But the real clincher came later, when my June 2009 issue of Horticulture magazine arrived. Inside was a brief piece on pollinators by an east coast Master Gardener named Peter Garnham. Discussing the colony collapse disorder (CCD) decimating the global honeybee population at the time, Garnham said “A combination of stress and the insecticides imidacloprid and fipronil is the likely cause of CCD.” More web research revealed that the jury was still out, but that some people, most notably French beekeepers, believed imidacloprid was responsible for the massive bee die-off in the mid 1990s, leading the French to ban the product for certain uses in 1999.
It was about this time I suffered my first bout of full-blown gardener angst. I couldn’t stop thinking about a rose in my yard that I’d treated with the Bayer product. It was a John Cabot climbing rose, and, at that very moment, it was absolutely covered in brilliant pink blooms. It was also, during most hours of the day, positively swarming with bees. This is what it looked like back then, in all its glory:

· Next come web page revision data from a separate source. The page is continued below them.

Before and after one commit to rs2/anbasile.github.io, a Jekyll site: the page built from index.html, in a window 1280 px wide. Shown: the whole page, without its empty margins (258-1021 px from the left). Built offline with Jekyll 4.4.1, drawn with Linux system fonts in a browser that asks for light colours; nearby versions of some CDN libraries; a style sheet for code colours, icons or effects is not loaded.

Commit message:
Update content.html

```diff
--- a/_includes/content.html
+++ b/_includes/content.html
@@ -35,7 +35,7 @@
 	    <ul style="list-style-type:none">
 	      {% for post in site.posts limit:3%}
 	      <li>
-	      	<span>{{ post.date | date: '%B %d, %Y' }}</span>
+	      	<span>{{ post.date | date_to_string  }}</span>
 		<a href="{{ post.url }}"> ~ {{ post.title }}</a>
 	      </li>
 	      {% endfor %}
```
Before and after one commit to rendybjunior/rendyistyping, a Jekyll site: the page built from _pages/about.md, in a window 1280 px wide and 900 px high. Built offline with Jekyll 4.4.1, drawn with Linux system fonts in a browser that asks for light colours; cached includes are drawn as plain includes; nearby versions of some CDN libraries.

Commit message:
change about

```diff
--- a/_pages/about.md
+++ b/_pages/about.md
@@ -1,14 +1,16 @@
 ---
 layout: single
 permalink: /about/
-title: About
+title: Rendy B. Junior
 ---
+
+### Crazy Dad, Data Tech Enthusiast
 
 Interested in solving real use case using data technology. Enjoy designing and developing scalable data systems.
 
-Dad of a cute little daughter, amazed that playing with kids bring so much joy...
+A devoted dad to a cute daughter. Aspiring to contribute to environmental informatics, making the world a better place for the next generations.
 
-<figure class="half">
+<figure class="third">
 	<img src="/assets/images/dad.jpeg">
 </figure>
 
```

If there was one thing worse than the thought of cutting the blooms off my rose, it was the way I felt watching the bees, eager and oblivious, as they bobbed about the flowers, sipping the tainted nectar that might spell their doom.

So cut I did.  Wielding my beloved Corona bypass pruners, I lopped off every last bud and flower. It was a tragic, poignant, moment. You would have been on the edge of your seat. Imagine me, pruners in hand, while the mournful notes of Bohemian Rhapsody played in the background:
Mommaaaaa…..just maimed a rose.
Pulled my gardening gloves on,
snipped the flowers, now they’re gone.
(I was gonna stop there, but the rhymes just kept coming.
I know, it’s a gift)
Goodbye, little roses,
 I had to choose
 Between you and the bees--
 I can’t choose you!
(Stick with me, now, I’m going for broke)
 Bayer!  Ooooh oooooh  ooooh ooooooh
 Your noxious, nasty brew
 Now I wish I hadn’t bought it at all.
 Carry on!  Carry on!
 Let’s all go organic
 ‘Cause anyone can see
 The best way is organic……
 For bees.

Today, instead of Bayer’s fertilizer and insecticide, I fertilize using compost, along with a stinky brown sludge known as “fish emulsion”. I think it’s basically putrefied fish remains in the form of a brown, smelly sludge. In other words, I’m using the same trick the Native Americans taught the pilgrims to get their crops to grow (and shoot, the pilgrims were so impressed, they teamed up with their teachers to slaughter enemy tribes) But where was I?  Ah yes, fish emulsion from a bottle. The stuff makes my flower beds reek like a Red Lobster dumpster for two days, but it offends not one single worm or bee. (I can’t speak for my neighbors). 

I’m also poring over magazine articles about “beneficial” bugs and dreaming about getting in on that natural bad-bug-beating action. This year I’ll try planting more of the specimens they supposedly love (dill, parsley, coriander, daisies) and see if my luck improves. Stay tuned!